Visiting LA in February reminded me how vividly the grand vision of America first captured my imagination, and how singular the country is, despite the difficult times it is now going through. The sheer scale of the place, the variety of terrains and cityscapes, not to mention the outgoing confidence of its people, can be overwhelming to the European mind, although not many over here would dare to admit it. For the past fifteen years, our focus has been on what seems to be going wrong.
Dark visions now hold sway in the White House and the Senate, of a place where the poor and minorities are stripped of their security, and are increasingly left to fend for themselves. Contractors in Washington reap the rewards of redirected funding, while an increasingly divided populace is given confused and disingenuous messaging regarding political plays and counter-plays, by both political parties. Unthinkable wealth awaits those with power who are able to suspend their moral imagination.

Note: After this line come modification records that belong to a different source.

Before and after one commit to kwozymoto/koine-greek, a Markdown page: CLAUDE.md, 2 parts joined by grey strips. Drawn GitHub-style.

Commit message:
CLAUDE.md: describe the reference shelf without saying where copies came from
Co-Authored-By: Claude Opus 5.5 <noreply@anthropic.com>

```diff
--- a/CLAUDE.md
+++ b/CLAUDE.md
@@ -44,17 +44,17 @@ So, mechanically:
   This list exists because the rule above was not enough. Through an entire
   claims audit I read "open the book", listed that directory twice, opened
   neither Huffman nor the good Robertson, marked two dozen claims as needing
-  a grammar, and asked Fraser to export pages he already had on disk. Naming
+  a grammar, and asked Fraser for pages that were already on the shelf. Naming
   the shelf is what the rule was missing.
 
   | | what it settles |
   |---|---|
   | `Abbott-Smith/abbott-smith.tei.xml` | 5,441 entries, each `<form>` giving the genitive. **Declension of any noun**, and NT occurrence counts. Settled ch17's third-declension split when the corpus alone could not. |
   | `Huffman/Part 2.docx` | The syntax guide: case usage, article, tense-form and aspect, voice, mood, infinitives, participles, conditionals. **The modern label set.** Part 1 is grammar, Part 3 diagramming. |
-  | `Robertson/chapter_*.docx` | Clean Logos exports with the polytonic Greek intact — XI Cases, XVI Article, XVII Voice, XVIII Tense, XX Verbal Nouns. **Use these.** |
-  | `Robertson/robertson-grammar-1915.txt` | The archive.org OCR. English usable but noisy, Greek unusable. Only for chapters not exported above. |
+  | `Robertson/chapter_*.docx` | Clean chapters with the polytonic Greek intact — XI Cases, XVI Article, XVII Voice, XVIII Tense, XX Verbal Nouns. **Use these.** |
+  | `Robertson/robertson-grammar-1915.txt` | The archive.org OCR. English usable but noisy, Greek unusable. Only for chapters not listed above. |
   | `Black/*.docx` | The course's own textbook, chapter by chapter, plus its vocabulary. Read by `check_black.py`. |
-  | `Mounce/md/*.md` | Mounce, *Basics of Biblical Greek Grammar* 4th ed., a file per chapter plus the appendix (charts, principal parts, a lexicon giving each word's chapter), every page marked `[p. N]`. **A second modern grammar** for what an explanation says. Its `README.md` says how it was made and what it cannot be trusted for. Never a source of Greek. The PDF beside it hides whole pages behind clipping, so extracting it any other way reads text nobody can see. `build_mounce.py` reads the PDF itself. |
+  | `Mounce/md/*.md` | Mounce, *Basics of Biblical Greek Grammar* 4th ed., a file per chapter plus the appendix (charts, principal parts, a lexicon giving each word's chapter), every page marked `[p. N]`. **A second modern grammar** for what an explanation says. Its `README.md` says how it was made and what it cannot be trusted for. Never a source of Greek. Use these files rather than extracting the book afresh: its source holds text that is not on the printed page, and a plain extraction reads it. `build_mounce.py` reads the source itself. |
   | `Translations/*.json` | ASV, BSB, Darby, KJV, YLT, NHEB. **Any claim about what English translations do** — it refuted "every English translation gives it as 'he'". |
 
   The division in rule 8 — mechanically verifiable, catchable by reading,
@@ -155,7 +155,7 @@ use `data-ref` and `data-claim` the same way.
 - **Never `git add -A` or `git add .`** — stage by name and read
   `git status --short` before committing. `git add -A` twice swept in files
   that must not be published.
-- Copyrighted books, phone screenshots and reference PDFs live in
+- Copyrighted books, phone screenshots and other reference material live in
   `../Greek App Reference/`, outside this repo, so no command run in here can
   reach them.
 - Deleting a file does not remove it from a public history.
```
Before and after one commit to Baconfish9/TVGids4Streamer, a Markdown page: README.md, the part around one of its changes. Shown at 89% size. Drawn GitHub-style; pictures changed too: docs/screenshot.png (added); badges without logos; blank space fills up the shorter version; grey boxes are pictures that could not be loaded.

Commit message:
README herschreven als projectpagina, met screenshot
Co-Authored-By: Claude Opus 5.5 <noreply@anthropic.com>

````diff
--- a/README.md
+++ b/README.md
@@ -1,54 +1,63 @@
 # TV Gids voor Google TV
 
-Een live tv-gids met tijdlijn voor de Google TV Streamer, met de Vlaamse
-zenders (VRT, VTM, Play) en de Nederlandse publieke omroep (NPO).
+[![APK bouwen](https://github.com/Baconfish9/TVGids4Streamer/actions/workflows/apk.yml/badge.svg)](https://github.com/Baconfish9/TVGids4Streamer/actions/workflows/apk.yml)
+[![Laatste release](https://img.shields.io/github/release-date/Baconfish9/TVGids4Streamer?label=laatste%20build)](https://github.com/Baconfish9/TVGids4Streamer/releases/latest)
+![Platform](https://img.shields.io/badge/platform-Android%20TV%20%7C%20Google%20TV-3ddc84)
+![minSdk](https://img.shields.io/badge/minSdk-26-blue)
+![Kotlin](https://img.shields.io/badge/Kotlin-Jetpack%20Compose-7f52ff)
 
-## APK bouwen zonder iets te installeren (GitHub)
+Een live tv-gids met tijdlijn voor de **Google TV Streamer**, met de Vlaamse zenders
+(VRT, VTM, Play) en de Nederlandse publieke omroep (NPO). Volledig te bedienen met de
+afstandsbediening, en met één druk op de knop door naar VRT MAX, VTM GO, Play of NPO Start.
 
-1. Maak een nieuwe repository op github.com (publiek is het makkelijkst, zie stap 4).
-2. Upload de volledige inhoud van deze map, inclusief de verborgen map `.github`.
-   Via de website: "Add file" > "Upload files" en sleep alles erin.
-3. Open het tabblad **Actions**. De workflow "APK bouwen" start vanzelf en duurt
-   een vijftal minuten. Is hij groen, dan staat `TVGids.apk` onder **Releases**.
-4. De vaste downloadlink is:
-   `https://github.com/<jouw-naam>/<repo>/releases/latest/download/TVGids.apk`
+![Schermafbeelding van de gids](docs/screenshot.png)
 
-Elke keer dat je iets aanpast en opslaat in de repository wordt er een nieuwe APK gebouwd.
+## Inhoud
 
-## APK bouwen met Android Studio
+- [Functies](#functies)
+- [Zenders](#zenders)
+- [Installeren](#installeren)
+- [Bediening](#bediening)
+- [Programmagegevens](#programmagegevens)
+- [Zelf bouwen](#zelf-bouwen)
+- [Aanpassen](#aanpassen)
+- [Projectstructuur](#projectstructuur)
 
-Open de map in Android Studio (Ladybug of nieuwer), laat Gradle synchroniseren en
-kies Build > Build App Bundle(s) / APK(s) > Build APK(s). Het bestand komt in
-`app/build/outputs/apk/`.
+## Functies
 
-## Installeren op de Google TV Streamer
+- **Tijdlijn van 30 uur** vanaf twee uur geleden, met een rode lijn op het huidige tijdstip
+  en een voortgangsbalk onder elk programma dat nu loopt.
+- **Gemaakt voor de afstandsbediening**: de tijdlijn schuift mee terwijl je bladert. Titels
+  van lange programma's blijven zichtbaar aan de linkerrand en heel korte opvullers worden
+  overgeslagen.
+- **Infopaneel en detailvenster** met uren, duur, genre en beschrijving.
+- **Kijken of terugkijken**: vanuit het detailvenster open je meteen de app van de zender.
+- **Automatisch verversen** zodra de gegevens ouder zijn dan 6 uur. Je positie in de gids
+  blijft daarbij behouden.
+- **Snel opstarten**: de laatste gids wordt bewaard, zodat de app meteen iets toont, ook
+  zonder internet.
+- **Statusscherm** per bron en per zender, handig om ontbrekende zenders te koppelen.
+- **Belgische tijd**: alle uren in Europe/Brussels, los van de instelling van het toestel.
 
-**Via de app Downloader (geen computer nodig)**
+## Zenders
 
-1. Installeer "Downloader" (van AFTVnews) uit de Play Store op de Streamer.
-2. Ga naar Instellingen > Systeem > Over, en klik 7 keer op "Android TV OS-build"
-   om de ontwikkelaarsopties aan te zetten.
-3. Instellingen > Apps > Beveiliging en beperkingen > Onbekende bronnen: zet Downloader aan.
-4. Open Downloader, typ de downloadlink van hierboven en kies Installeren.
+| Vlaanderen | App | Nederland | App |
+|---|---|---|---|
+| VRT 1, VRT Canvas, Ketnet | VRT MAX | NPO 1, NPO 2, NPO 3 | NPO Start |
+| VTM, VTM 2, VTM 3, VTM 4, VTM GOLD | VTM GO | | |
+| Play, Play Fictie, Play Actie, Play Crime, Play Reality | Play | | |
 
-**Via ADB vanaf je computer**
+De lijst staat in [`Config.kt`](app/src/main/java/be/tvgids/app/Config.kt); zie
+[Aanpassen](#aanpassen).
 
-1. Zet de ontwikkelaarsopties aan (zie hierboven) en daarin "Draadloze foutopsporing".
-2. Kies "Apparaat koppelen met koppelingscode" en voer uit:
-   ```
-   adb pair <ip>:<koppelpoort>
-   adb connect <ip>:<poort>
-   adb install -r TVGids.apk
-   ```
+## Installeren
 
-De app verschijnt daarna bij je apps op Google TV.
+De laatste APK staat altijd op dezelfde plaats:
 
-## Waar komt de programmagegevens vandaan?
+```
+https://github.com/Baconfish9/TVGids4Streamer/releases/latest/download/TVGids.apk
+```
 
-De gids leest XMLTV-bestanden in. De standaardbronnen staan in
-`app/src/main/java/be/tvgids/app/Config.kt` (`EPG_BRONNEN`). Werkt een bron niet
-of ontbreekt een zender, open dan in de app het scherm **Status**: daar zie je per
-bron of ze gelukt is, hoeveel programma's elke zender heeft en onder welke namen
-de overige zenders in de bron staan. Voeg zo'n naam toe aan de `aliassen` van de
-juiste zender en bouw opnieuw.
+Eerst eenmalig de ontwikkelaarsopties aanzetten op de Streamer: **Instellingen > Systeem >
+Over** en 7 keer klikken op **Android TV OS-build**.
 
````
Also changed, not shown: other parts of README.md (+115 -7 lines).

LA shows both sides of the dream of America. Wealthy liberal districts enjoy the fruits of inventive entrepreneurship, in beautiful coffee shops and artfully graffitied ‘nabes’. Hidden cities of the dispossessed billow in the winds that pass down Crocker, Gladys and Towne in the urban crevasse between upwardly-mobile Downtown and the Arts District, tents pitched disconcertingly on concrete.
Americans seem to sit closer to risk, to the depradations of commerce, to the frontier itself, than most Europeans are able to stomach. This proximity to an inner wilderness has of course informed the literature of America, from its first works, right to the present day. The need for stories that reconcile its citizens to the darkness beyond the confines of the figurative settlement, has reached a powerful peak, as the world prays that the mood swings in favour of tolerance and compassion again over the next few years, and that those who can will prepare to face the forces that would do away with these precious qualities.
At Wundor Editions, we were drawn to Wolfe, a long tale by Texan writer Donald Mace Williams, precisely because he deals with the grandest themes that his nation has provided him to grapple with. It is a retelling of the story of Beowulf, set in Texas in the late 19th Century. You can read more about it here.
I will return to LA in a fortnight or so to meet some of the city’s creatives and to begin work on our LA city guide, which follows on from our guides to Tokyo and Mumbai (the former is out now, the latter will be released in July). It’s fascinating to view recent developments in the States from the capital of the state that has resisted them most vociferously.